Extracted information:
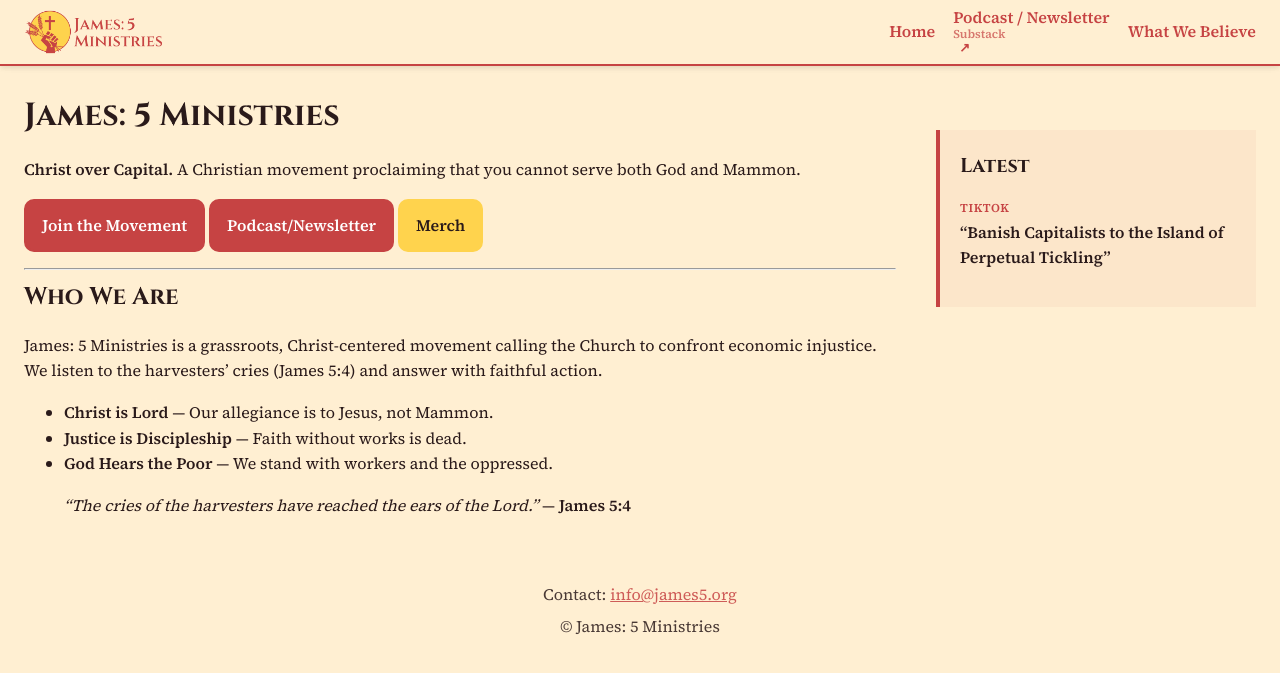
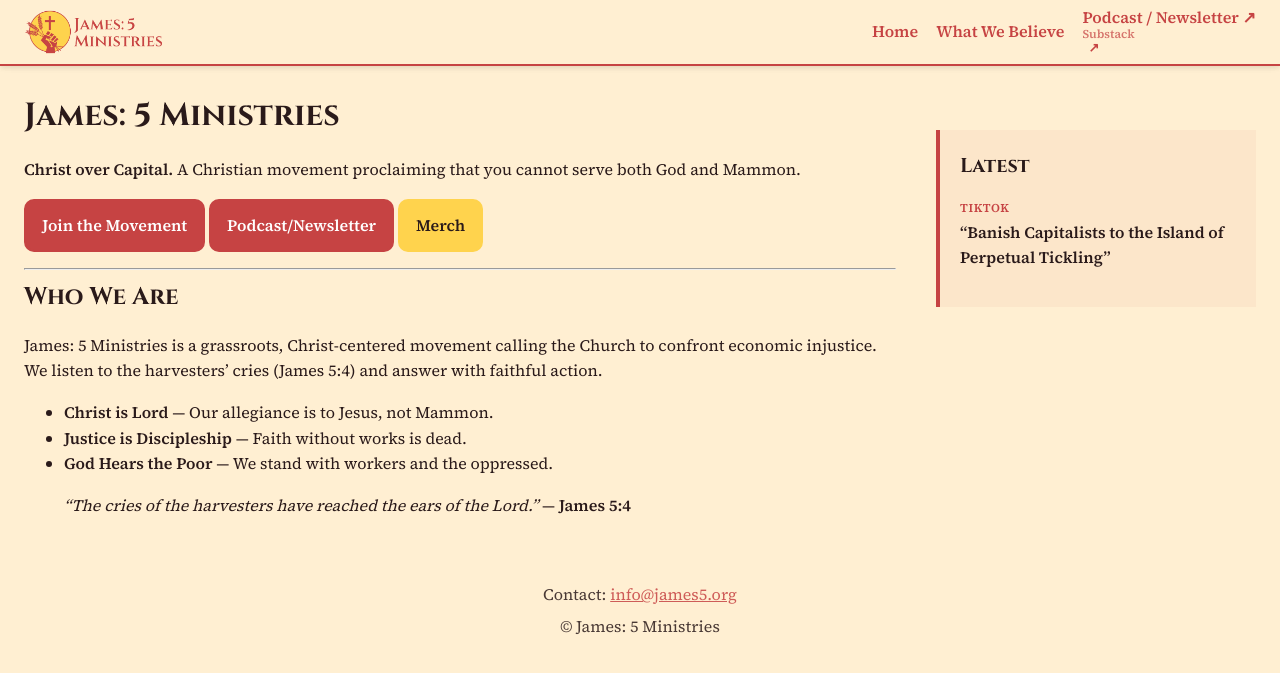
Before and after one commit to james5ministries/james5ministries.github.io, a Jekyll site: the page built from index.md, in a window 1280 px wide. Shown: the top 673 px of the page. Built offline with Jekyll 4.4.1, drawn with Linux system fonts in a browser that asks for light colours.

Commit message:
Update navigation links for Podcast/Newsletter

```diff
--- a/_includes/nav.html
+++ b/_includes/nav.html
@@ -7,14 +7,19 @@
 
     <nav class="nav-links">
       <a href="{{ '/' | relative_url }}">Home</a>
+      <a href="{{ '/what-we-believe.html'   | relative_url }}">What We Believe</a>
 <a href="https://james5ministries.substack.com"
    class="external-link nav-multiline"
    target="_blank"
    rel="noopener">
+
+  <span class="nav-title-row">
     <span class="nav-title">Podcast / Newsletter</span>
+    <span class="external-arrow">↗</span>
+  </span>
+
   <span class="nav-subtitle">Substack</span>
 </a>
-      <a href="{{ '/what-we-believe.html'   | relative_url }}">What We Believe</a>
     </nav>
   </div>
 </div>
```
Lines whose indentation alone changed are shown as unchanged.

Problem to solve:
Every record above must reappear exactly in the answer, minus its pictures.

Result:
Before and after one commit to james5ministries/james5ministries.github.io, a Jekyll site: the page built from index.md, in a window 1280 px wide. Shown: the top 673 px of the page. Built offline with Jekyll 4.4.1, drawn with Linux system fonts in a browser that asks for light colours.

Commit message:
Update navigation links for Podcast/Newsletter

```diff
--- a/_includes/nav.html
+++ b/_includes/nav.html
@@ -7,14 +7,19 @@
 
     <nav class="nav-links">
       <a href="{{ '/' | relative_url }}">Home</a>
+      <a href="{{ '/what-we-believe.html'   | relative_url }}">What We Believe</a>
 <a href="https://james5ministries.substack.com"
    class="external-link nav-multiline"
    target="_blank"
    rel="noopener">
+
+  <span class="nav-title-row">
     <span class="nav-title">Podcast / Newsletter</span>
+    <span class="external-arrow">↗</span>
+  </span>
+
   <span class="nav-subtitle">Substack</span>
 </a>
-      <a href="{{ '/what-we-believe.html'   | relative_url }}">What We Believe</a>
     </nav>
   </div>
 </div>
```
Lines whose indentation alone changed are shown as unchanged.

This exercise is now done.